There’s no family left to greet Ronan Callahan (Moe Dunford of “Vikings”) when he emerges from a long prison stint, and the rural community he left behind won’t be glad to see him back. He settles as best he can into the near-ruins of his late father’s farmhouse, hoping to fix it up for sale.
But there’s an intruder to be dealt with on the property. Sean McKenna (Lorcan Cranitch) has spent these last 15 years digging one hole after another on the Callahans’ land, hoping to find the corpse of the daughter he and everyone else (including the court) assumed Ronan killed in a drunken rage. Even Ronan believes he’s guilty, though he has no memory of the crime. All he knows is that he blacked out after yet another fight at the pub with his on/off girlfriend. As the bad-penny issue of a brutal home, he seems the only likely culprit.
Near-mad with undiminished grief, Sean won’t stop digging, so Ronan decides to join him, infuriating the surviving McKenna daughter, astringent Roberta (Emily Taaffe). But she as well as her pa eventually come to terms with the returned man’s toiling omnipresence. Less magnanimous are police chief Murphy (Francis Magee) as well as various angry locals who never doubted Ronan’s guilt and don’t think he’s yet paid enough of a penance.
Though well acted, these characters and their cantankerous relationships stir little involvement, as one day of fruitless excavation in the stark landscape follows another. “The Dig” plays too much as a conventional drama to work as a sort of existential purgatory; it’s not quite abstract enough on the one hand, and not plotty enough on the other. The result is grimly tedious. It doesn’t help at all that there is a big twist at the end — one that, after so much narrative minimalism, seems as silly and rote a resolution as “the butler did it.”
Shot in Northern Ireland over 18 days, the film’s making was probably a more exciting test of stamina than what we witness onscreen.

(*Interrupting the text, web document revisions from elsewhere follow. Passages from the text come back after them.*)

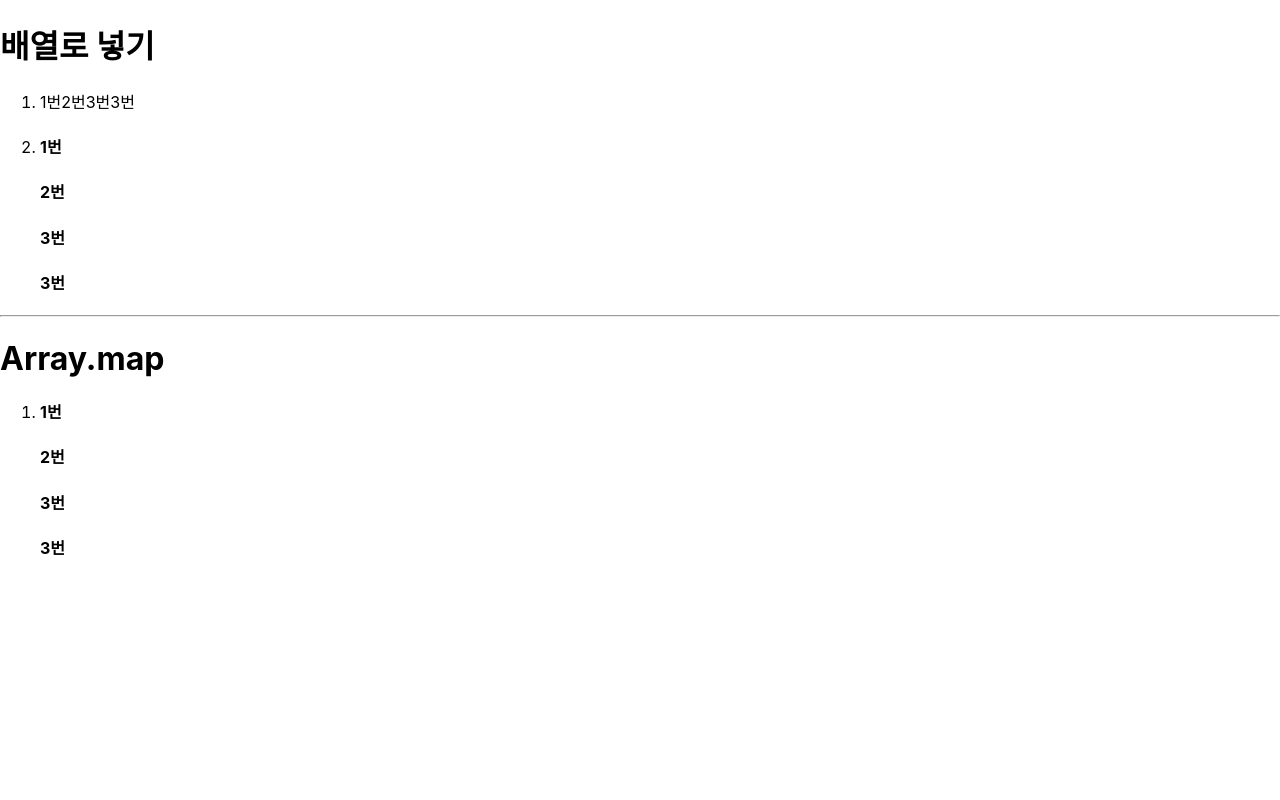
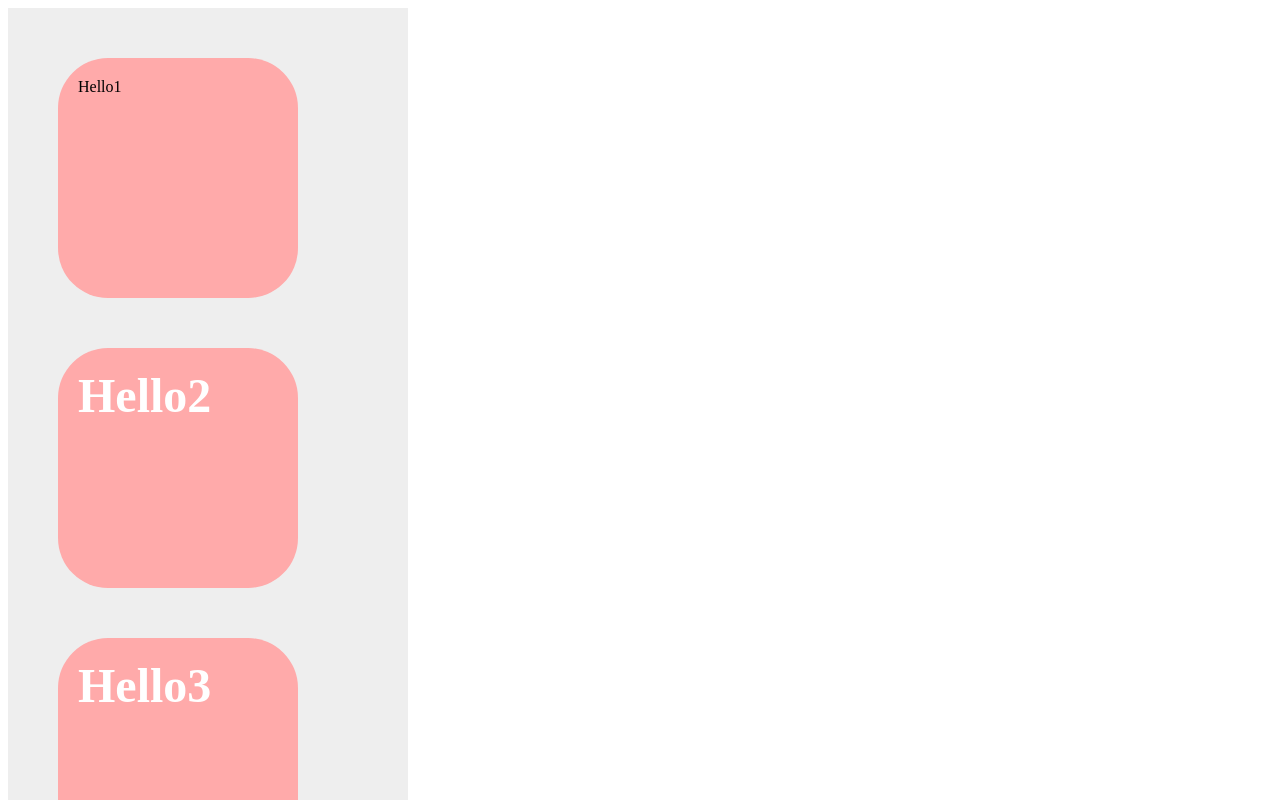
Before and after one commit to hyesom2/study_React, a React (Create React App) app: page / in a window 1280 px wide. Shown: the top 800 px of the page. Built offline with nearby package versions, Linux system fonts and the light colour scheme.

Commit message:
✨ Styling JSX in React
Chapter 02-5. JSX 스타일링

```diff
--- a/src/App.js
+++ b/src/App.js
@@ -1,29 +1,48 @@
-const arr = ["1번", "2번", "3번", "3번"];
-const arr2 = [];
-for (let i = 0; i < arr.length; i++) {
-  arr2.push(<h4 key={i}>{arr[i]}</h4>);
-  // = [<h4>1번</h4>, <h4>2번</h4>, <h4>3번</h4>, <h4>3번</h4>]
-}
+import "./index.css";
+
+// 2. style 재활용
+const boxStyle = {
+  position: "relative",
+  top: 50,
+  left: 50,
+  width: "50%",
+  height: "200px",
+  padding: 20,
+  background: "#ffaaaa",
+  // 3. 속성은 camelCase
+  borderRadius: 50,
+};
 
 export default function App() {
   return (
-    <div>
-      <h1>배열로 넣기</h1>
-      <ol>
-        <li>{arr}</li>
-        <li>{arr2}</li>
-      </ol>
+    <div
+      style={{
+        // 1. object로 css 작성
+        position: "relative",
+        width: 400,
+        height: 1000,
+        background: "#eee",
+      }}
+    >
+      <div style={boxStyle}>Hello1</div>
 
-      <hr />
+      <div style={{ ...boxStyle, top: 100 }}>
+        {/* 4. className을 통한 스타일링 (css-in-JS) */}
+        <div className="highlight">Hello2</div>
+      </div>
 
-      <h1>Array.map</h1>
-      <ol>
-        <li>
-          {arr.map((item, index) => {
-            return <h4 key={`${item}-${index}`}>{item}</h4>;
-          })}
-        </li>
-      </ol>
+      <div style={{ ...boxStyle, top: 150 }}>
+        {/* 5. 조건적 스타일 */}
+        <div
+          className={
+            1 + 1 === 2 ? "highlight" : ""
+            // 위와 아래의 결과는 동일하다.
+            // 1 + 1 === 2 && "highlight"
+          }
+        >
+          Hello3
+        </div>
+      </div>
     </div>
   );
 }
--- a/src/index.css
+++ b/src/index.css
@@ -1,13 +1,5 @@
-body {
-  margin: 0;
-  font-family: -apple-system, BlinkMacSystemFont, 'Segoe UI', 'Roboto', 'Oxygen',
-    'Ubuntu', 'Cantarell', 'Fira Sans', 'Droid Sans', 'Helvetica Neue',
-    sans-serif;
-  -webkit-font-smoothing: antialiased;
-  -moz-osx-font-smoothing: grayscale;
+.highlight {
+  color: #fff;
+  font-size: 48px;
+  font-weight: 700;
 }
-
-code {
-  font-family: source-code-pro, Menlo, Monaco, Consolas, 'Courier New',
-    monospace;
-}
```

The assembly is competent, but this earnest slog doesn’t provide much clue as to why the Tohills thought their undercooked material was worth the effort.